THE TASK: Please copy every line below that contains the string "function".

[Web interface edit records]
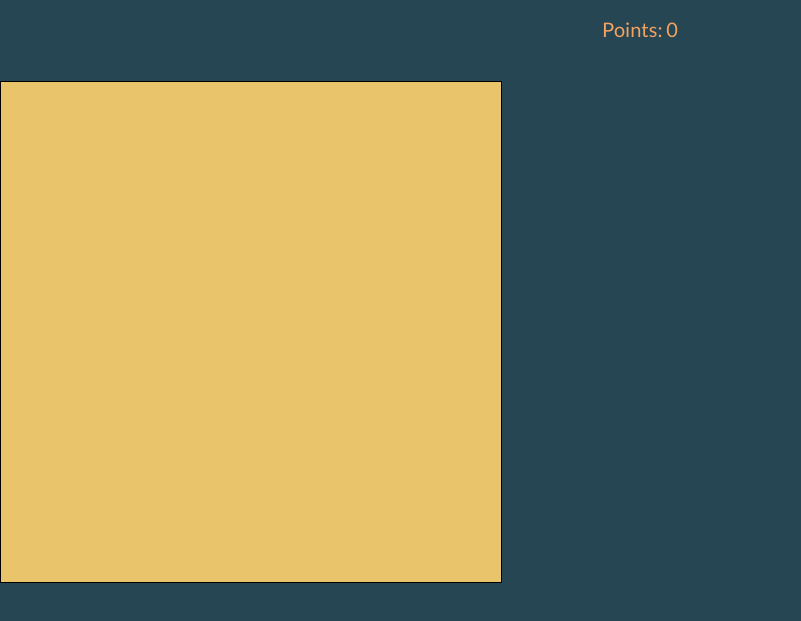
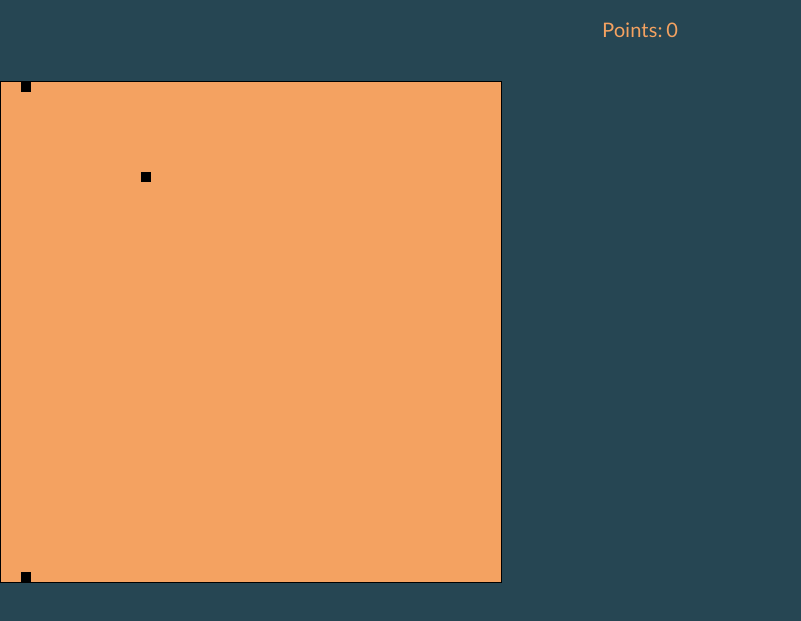
Before and after one commit to hannah627/snake_game, a plain HTML site: page index.html in a window 1280 px wide. Shown: the part 67-688 px from the top of the page, without its empty margins (0-801 px from the left). Drawn offline with Linux system fonts and the light colour scheme.

Commit message:
finished majority of snake game

```diff
--- a/index.html
+++ b/index.html
@@ -7,9 +7,10 @@
     <body>
         <header>
             <h1>Snake Game</h1>
-            <p>Points: 0</p>
+            <p>Points: <span>0</span></p>
         </header>
 
-        <canvas></canvas>
+        <canvas width="500" height="500"></canvas>
+        <script src="scripts/script.js"></script>
     </body>
 </html>
--- a/scripts/script.js
+++ b/scripts/script.js
@@ -0,0 +1,147 @@
+console.log("Hello");
+
+let canvas = document.getElementsByTagName("canvas")[0];
+
+let ctx = canvas.getContext('2d');
+
+let height = canvas.height;
+let width = canvas.width;
+
+const SIZE = 10;
+
+let score = 0;
+
+let dx = 0;
+let dy = SIZE;
+
+function drawRect(x, y){
+    ctx.fillRect(x, y, SIZE, SIZE);
+}
+
+let food = {
+    x: 0,
+    y: 0
+};
+
+function addFood(){
+   let xVal = Math.floor(Math.random() * width/SIZE) * SIZE;
+   let yVal = Math.floor(Math.random() * height/SIZE) * SIZE;
+
+   food = {
+        x: xVal,
+        y: yVal
+    }
+}
+
+addFood();
+
+let snake = [];
+function addSnake(xVal, yVal){
+    snake.push({
+        x: xVal,
+        y: yVal
+    })
+}
+
+addSnake(0,0);
+addSnake(SIZE,0);
+addSnake(SIZE * 2,0);
+
+
+function drawSnake(){
+    for (let i = 0; i < snake.length; i++){
+        drawRect(snake[i].x, snake[i].y);
+
+    }
+}
+
+
+function create(){
+    ctx.clearRect(0, 0, width, height);
+    snake.shift();
+
+    if (foodCollide()) {
+        addHead();
+        addFood();
+
+        score = score + 1;
+
+        let points = document.getElementsByTagName("span")[0];
+        points.innerHTML = score;
+    }
+
+    if (selfCollide()) {
+        console.log("collided with self");
+        alert("You lost");
+        clearInterval(timer);
+    }
+
+    addHead();
+
+    drawSnake();
+    drawRect(food.x, food.y);
+}
+
+create()
+
+function addHead(){
+    let x = snake[snake.length - 1].x + dx;
+    let y = snake[snake.length - 1].y + dy;
+
+    if (x > width) {
+        x = 0;
+    } else if (y > height) {
+        y = 0;
+    } else if (x < 0) {
+        x = width;
+    } else if (y < 0) {
+        y = height;
+    }
+
+    addSnake(x, y);
+}
+
+let timer = setInterval(create, 100);
+
+window.addEventListener("keydown", keys)
+
+function keys(e) {
+    if (e.keyCode == 38) {
+        console.log("up");
+        dx = 0;
+        dy = -SIZE;
+    } else if (e.keyCode == 39) {
+        console.log("right");
+        dx = SIZE;
+        dy = 0;
+    } else if (e.keyCode == 40) {
+        console.log("down");
+        dx = 0;
+        dy = SIZE;
+    } else if (e.keyCode == 37) {
+        console.log("left");
+        dx = -SIZE;
+        dy = 0;
+    }
+}
+
+function foodCollide() {
+    let head = snake[snake.length - 1];
+
+    if (head.x == food.x && head.y == food.y) {
+        return true;
+    }
+
+    return false;
+}
+
+function selfCollide() {
+    let head = snake[snake.length - 1];
+    for (let i = 0; i < snake.length - 1; i++) {
+        if (snake[i].x == head.x && snake[i].y == head.y) {
+            return true;
+        }
+    }
+
+    return false;
+}
--- a/styles/style.css
+++ b/styles/style.css
@@ -30,11 +30,7 @@ p{
 }
 
 canvas {
-    width: 500px;
-    height: 500px;
     border: 1px solid black;
-    background-color: #e9c46a;
-    text-align: center;
-    display: inline;
+    background-color: #f4a261;
     /* flex boxes? */
 }
```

RESULT:
+function drawRect(x, y){
+function addFood(){
+function addSnake(xVal, yVal){
+function drawSnake(){
+function create(){
+function addHead(){
+function keys(e) {
+function foodCollide() {
+function selfCollide() {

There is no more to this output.